The structure of DC-CRP consists of fifteen (15) panel members of which eight (8) are appointed by the Mayor and seven (7) are appointed by resolution of the DC City Council. Chairpersons are appointed by Mayor’s Office on Talents and Appointment (MOTA) to provide the overall leadership of the panel and the Vice-Chair is appointed by DC City Council Resolution.  A Facilitator serves as the administrator for, fiscal oversight, documentation of activities, website maintenance, and liaison to the (MOTA) and DC City Council. CRP chairpersons provide leadership to guide the efforts of the panel.

Each year, the CRP is required to submit an annual report summarizing the Panel’s activities and providing information on the District’s progress in implementing Panel recommendations.

A key responsibility of DC-CRP is to evaluate components of CFSA and to make policy recommendations for improvement in child welfare services. Research, public testimonies, and community forums are the strategies and focal points of CRP activities.
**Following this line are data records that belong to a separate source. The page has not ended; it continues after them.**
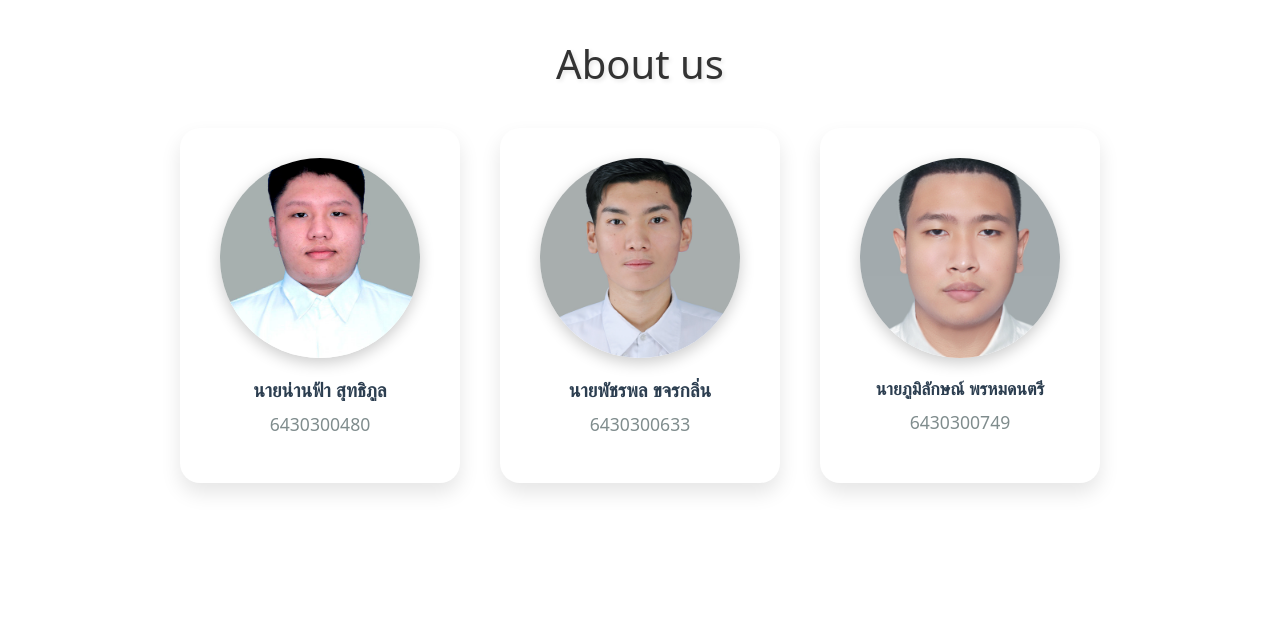
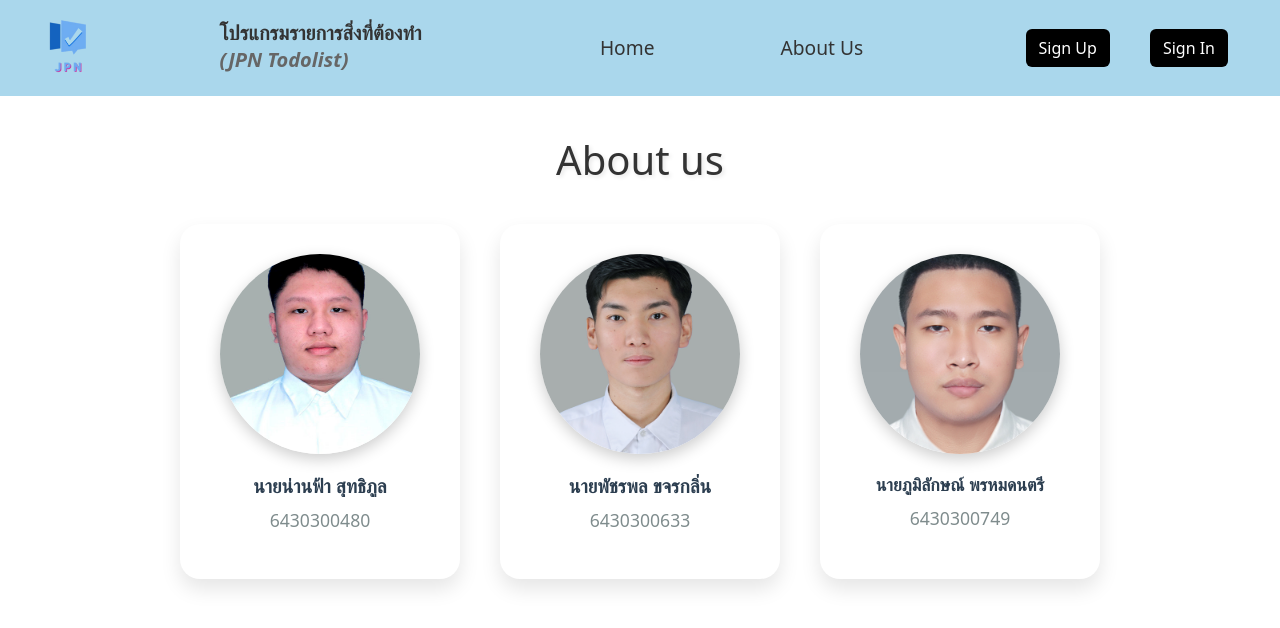
Before and after one commit to Poomlak/TODOLISTJPN, a React (Create React App) app in the folder jpn-project/: page /aboutus in a window 1280 px wide. Shown: the top 628 px of the page. Built offline with nearby package versions, Linux system fonts and the light colour scheme.

Commit message:
Narbar aboutus

```diff
--- a/jpn-project/src/aboutus/Aboutus.js
+++ b/jpn-project/src/aboutus/Aboutus.js
@@ -3,6 +3,7 @@ import "./Aboutus.css";
 import neww from "./6430300480.jpg";
 import jame from "./6430300633.jpg";
 import poom from "./6430300749.jpg";
+import Navbaraboutus from "../allnavbars/Navbarsaboutus";
 
 const Aboutus = () => {
   const profiles = [
@@ -19,19 +20,22 @@ const Aboutus = () => {
   };
 
   return (
+    <>
+      <Navbaraboutus />
       <div className="aboutus-container">
         <h1 className="aboutus-title">About us</h1>
         <div className="profiles">
           {profiles.map((profile, index) => (
             <div key={index} className="profile">
               <div className="profile-image-container">
-              <img src={profile.img} alt={profile.name} className="profile-image" />
+                <img
+                  src={profile.img}
+                  alt={profile.name}
+                  className="profile-image"
+                />
               </div>
               <div className="profile-info">
-              <h2
-                className="profile-name"
-                style={getNameStyle(profile.name)}
-              >
+                <h2 className="profile-name" style={getNameStyle(profile.name)}>
                   {profile.name}
                 </h2>
                 <p className="profile-id">{profile.id}</p>
@@ -40,6 +44,7 @@ const Aboutus = () => {
           ))}
         </div>
       </div>
+    </>
   );
 };
 
--- /dev/null
+++ b/jpn-project/src/allnavbars/Navbarsaboutus.js
@@ -0,0 +1,74 @@
+import React from "react";
+import "../navbars/Navbar.css";
+import jpnLogo from "./jpn_logo.png";
+import { useNavigate } from "react-router-dom";
+const Navbaraboutus = () => {
+  const navigate = useNavigate(); // useNavigate ต้องทำงานภายใน <Router>
+
+  const goSignIn = () => {
+    navigate("/signin");
+  };
+  const goSignup = () => {
+    navigate("/signup");
+  };
+  // const goAboutus = () => {
+  //   navigate("/aboutus");
+  // };
+
+  return (
+    <nav className="navbar navbar-expand-lg navbar-light">
+      <div className="container-fluid">
+        <a className="navbar-brand" href="/">
+          <img src={jpnLogo} alt="JPN Logo" className="navbar-logo" />
+          <div className="brand-text">
+            <div className="brand-text-main">โปรแกรมรายการสิ่งที่ต้องทำ</div>
+            <div className="brand-text-sub">(JPN Todolist)</div>
+          </div>
+        </a>
+        <button
+          className="navbar-toggler"
+          type="button"
+          data-bs-toggle="collapse"
+          data-bs-target="#navbarNav"
+          aria-controls="navbarNav"
+          aria-expanded="false"
+          aria-label="Toggle navigation"
+        >
+          <span className="navbar-toggler-icon"></span>
+        </button>
+        <div
+          className="collapse navbar-collapse justify-content-center"
+          id="navbarNav"
+        >
+          <ul className="navbar-nav">
+            <li className="nav-item">
+              <a className="nav-link" href="/">
+                Home
+              </a>
+            </li>
+            <li className="nav-item">
+              <a className="nav-link" href="/aboutus">
+                About Us
+              </a>
+            </li>
+            {/* <li className="nav-item">
+              <a className="nav-link" href="/todo">
+                Todo
+              </a>
+            </li> */}
+          </ul>
+        </div>
+        <div className="navbar-nav">
+          <button className="btn btn-sign-up" onClick={goSignup}>
+            Sign Up
+          </button>
+          <button className="btn btn-sign-in" onClick={goSignIn}>
+            Sign In
+          </button>
+        </div>
+      </div>
+    </nav>
+  );
+};
+
+export default Navbaraboutus;
```
Lines whose indentation alone changed are shown as unchanged.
Since 2012, various working group projects have focused on issues such as, (1) addressing the problem of excessive removal of children from families, (2) mandated reporter training needs, (3) transition of youth ageing out of foster care and evaluating in-home care services.